[Working data]

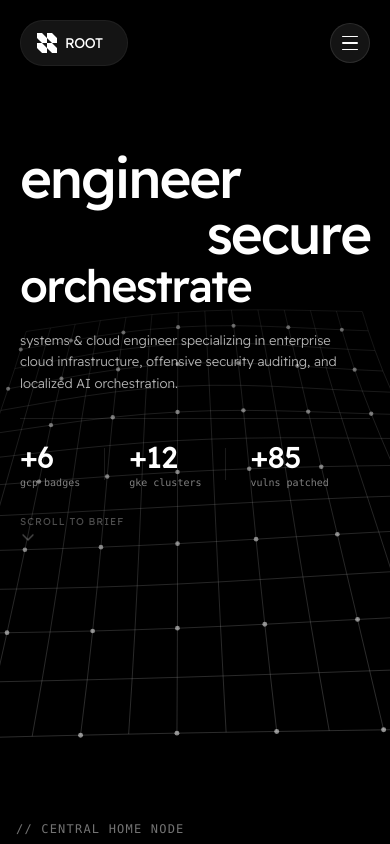
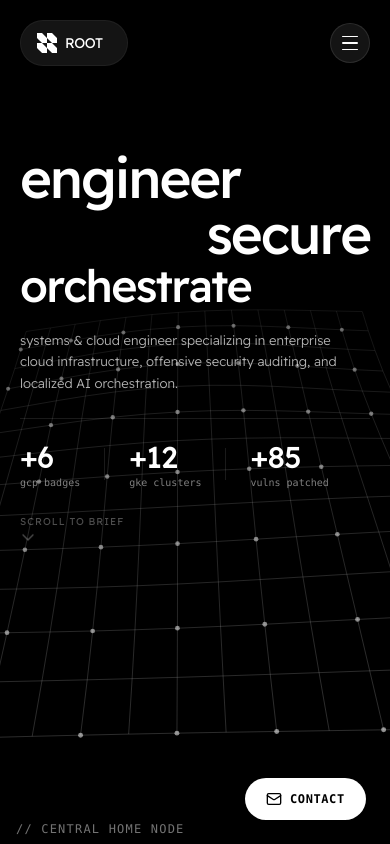
Before and after one commit to umaier-695/root-website, a React (Vite) app: page / in a window 390 px wide. Shown: the top 844 px of the page. Built offline with nearby package versions, Linux system fonts and the light colour scheme.

Commit message:
feat: add mobile floating contact action button on bottom right corner

```diff
--- a/src/App.tsx
+++ b/src/App.tsx
@@ -1117,6 +1117,26 @@ export default function App() {
         </div>
       </footer>
 
+      {/* Mobile Floating Contact Action Button */}
+      <motion.a
+        href="#contact"
+        onClick={(e) => {
+          e.preventDefault();
+          setCurrentPage('home');
+          setMenuOpen(false);
+          const target = document.getElementById('contact');
+          if (target) {
+            target.scrollIntoView({ behavior: 'smooth' });
+          }
+        }}
+        animate={navVisible ? { y: 0, scale: 1, opacity: 1 } : { y: 80, scale: 0.8, opacity: 0 }}
+        transition={{ duration: 0.35, ease: [0.16, 1, 0.3, 1] }}
+        className="md:hidden fixed bottom-6 right-6 z-40 flex items-center justify-center gap-2 bg-white text-black font-semibold rounded-full px-5 py-3 shadow-2xl shadow-black border border-white/20 active:scale-95 transition-transform"
+      >
+        <svg xmlns="http://www.w3.org/2000/svg" viewBox="0 0 24 24" fill="none" stroke="currentColor" strokeWidth="2" strokeLinecap="round" strokeLinejoin="round" className="w-4 h-4"><rect width="20" height="16" x="2" y="4" rx="2"/><path d="m22 7-8.97 5.7a1.94 1.94 0 0 1-2.06 0L2 7"/></svg>
+        <span className="text-xs font-mono tracking-wider uppercase">contact</span>
+      </motion.a>
+
       {/* Mobile bottom pill nav removed — hamburger menu used instead */}
     </div>
   );
```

[/Working data]

** Exercise description **
In the records above, how many lines contain the word "right"? State only the number.

** Completed exercise **
2